I've been noticing more and more Ajax powered pages where at the end
of the normal page end a call is made to fetch more content and is
added to the bottom of the page, in essence making the page longer on
the fly. A good example of this is on http://www.haystack.com
Twitter and Facebook do something similar but a button or link is
needed to expand the content.
I can a usability issue with clicking on a link and then having the
back button not return you to the same 'long' page you left from.
OK - so we work in the world of digital. Here the affordance is a
perceived one. But what about our real lives?
Here's the thing - I want to start a list of unusable real life
1. Elevator buttons: when I press the wrong floor (which is quite the
frequent occasion in my uncaffienated state before 12pm) why can't I
"unpress" my mistake?
2. Toilet doors: why does one open in and the next out. Furthermore -
why wash your hands when you must touch germ-ridden door handles after
the fact? If there is ever a need to have automatic doors - here it

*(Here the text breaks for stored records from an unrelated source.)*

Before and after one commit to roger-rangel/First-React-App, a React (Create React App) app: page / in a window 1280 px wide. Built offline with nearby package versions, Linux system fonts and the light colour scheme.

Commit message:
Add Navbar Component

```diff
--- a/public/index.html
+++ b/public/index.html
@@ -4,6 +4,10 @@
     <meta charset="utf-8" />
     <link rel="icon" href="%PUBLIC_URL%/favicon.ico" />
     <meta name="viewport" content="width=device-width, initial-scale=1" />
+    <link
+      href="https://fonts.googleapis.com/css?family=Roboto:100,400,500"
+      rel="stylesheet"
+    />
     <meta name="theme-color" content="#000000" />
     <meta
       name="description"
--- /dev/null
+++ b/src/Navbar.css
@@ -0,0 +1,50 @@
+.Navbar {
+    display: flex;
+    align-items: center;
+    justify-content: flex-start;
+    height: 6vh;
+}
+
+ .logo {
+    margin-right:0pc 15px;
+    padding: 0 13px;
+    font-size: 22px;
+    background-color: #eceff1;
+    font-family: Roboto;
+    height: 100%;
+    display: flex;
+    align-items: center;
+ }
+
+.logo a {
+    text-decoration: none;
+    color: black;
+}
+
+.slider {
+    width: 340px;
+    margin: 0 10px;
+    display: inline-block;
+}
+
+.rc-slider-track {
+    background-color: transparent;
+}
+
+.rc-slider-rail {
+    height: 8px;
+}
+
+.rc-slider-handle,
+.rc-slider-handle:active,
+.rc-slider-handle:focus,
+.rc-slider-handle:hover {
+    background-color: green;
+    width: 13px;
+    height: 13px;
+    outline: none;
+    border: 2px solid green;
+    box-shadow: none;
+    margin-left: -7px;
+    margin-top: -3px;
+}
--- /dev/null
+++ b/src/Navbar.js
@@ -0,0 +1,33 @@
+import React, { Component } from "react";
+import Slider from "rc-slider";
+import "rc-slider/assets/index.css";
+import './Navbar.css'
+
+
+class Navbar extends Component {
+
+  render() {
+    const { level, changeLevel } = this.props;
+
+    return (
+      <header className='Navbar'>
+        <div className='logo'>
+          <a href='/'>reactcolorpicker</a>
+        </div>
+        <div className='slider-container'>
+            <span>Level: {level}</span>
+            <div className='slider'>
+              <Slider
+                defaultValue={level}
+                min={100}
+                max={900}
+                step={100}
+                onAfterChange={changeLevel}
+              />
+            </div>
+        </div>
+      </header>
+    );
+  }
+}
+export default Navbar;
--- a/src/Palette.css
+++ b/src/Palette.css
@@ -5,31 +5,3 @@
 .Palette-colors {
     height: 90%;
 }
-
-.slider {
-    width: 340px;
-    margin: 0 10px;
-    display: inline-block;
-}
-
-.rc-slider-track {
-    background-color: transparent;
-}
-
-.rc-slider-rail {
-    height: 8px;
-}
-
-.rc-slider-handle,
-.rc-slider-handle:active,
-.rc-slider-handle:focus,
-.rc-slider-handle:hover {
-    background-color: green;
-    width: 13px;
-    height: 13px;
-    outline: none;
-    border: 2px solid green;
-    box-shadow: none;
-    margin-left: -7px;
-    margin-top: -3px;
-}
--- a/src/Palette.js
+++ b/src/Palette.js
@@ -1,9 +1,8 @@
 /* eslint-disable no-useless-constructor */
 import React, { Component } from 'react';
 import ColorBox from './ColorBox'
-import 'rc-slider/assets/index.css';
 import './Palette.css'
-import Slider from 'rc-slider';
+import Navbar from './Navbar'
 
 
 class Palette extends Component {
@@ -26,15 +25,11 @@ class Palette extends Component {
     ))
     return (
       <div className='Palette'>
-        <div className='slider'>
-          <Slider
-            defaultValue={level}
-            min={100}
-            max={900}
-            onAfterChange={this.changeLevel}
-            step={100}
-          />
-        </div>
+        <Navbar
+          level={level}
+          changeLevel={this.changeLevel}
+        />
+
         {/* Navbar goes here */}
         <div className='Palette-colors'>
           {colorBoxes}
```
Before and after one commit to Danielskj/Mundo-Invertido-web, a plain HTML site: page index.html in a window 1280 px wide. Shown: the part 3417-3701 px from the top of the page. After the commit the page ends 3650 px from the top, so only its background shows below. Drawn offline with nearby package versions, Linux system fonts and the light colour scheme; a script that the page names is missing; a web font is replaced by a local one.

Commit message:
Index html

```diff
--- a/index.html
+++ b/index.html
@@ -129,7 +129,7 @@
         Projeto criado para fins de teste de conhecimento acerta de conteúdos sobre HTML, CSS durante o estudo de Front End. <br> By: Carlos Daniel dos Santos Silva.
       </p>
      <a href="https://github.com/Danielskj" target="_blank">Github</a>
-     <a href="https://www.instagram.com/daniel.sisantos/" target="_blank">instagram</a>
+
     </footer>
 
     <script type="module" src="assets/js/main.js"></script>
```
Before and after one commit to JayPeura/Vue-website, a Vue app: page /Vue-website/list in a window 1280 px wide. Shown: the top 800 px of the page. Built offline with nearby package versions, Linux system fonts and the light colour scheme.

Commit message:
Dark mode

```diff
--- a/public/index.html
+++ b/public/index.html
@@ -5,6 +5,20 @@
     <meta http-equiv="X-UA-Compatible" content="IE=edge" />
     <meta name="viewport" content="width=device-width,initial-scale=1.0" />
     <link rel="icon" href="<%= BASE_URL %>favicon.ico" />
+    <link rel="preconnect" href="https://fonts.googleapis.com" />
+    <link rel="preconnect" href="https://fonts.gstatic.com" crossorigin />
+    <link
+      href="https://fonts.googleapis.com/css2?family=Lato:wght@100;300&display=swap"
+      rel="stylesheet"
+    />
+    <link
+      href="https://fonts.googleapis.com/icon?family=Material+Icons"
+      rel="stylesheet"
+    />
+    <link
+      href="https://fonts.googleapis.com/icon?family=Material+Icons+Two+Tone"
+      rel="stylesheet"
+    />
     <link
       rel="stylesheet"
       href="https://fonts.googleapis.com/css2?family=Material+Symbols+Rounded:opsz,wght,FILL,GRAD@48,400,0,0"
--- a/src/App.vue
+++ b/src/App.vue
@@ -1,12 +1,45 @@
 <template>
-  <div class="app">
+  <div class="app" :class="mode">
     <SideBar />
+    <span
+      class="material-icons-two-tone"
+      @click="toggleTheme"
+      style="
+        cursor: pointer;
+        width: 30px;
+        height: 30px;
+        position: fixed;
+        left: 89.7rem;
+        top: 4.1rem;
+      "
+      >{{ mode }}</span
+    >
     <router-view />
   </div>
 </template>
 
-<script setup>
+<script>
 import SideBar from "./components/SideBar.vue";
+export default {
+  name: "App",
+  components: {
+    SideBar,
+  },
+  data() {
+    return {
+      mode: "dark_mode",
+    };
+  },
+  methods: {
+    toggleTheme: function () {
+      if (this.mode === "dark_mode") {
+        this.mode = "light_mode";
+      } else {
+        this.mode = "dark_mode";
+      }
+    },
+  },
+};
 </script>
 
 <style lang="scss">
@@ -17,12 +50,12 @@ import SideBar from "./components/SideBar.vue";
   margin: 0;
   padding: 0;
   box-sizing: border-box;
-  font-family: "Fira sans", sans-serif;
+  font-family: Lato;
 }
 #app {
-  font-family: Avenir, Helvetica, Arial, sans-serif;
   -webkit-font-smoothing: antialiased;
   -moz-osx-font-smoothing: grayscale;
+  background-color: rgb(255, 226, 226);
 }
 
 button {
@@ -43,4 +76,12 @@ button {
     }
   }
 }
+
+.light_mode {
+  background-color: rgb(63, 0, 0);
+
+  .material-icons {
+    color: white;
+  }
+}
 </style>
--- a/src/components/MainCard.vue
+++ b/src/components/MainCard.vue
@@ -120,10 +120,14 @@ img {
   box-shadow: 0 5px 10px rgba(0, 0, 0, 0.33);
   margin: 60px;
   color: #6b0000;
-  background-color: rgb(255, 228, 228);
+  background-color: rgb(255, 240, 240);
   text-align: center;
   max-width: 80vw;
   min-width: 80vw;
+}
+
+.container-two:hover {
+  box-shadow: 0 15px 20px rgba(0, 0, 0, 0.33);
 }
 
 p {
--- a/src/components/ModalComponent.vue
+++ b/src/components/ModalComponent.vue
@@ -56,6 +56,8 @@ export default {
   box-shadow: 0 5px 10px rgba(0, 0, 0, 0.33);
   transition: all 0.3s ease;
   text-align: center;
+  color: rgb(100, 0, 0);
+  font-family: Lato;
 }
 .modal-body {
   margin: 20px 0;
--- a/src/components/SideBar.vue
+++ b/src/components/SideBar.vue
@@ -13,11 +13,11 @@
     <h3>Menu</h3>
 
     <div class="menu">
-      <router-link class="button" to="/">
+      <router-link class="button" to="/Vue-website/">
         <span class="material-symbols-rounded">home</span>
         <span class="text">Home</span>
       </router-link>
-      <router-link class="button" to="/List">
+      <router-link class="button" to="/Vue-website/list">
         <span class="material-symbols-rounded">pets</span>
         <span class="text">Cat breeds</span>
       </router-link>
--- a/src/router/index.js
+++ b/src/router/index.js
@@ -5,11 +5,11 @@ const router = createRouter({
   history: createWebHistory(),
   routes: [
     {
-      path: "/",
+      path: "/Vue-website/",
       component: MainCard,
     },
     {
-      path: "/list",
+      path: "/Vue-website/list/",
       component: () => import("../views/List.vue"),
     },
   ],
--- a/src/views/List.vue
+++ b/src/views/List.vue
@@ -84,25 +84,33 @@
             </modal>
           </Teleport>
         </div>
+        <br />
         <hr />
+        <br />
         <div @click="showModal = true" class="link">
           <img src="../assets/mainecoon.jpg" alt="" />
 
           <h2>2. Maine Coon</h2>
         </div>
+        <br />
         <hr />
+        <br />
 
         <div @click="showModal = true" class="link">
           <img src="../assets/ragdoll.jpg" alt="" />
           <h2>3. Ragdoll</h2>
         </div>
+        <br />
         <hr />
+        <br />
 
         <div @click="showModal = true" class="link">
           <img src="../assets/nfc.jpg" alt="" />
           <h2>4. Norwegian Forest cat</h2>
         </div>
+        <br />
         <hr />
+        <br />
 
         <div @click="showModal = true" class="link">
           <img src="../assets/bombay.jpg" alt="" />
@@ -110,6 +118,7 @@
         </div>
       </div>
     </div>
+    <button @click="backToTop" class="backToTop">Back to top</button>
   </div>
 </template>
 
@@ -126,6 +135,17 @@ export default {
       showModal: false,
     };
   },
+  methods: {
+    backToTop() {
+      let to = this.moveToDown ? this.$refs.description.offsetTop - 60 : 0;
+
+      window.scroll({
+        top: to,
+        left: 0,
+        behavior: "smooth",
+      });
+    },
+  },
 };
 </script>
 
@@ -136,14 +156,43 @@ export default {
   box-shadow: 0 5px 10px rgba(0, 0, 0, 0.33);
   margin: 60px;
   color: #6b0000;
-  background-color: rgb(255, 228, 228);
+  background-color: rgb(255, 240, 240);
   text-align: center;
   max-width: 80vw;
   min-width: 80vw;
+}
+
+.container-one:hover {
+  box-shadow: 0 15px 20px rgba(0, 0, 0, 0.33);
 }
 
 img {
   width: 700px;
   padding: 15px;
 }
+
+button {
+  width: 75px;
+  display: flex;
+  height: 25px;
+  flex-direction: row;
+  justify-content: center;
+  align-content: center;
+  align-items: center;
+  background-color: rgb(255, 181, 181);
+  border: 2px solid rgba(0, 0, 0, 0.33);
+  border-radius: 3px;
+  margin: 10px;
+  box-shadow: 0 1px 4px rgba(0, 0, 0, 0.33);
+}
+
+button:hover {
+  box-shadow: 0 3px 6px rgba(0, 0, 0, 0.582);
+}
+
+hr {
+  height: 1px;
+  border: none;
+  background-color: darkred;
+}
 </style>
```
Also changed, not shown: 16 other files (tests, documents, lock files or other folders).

In the discipline of IxD, the word has been used to define a possible
action perceived by a user within some environment (Norman 1988). In the
classic example, the affordance of a door with a flat metal plate is
"push." The affordance resolves to a verb, an action to be performed.
However, of late, I've seen the word used loosely to describe the clues
that suggest an object's possible actions.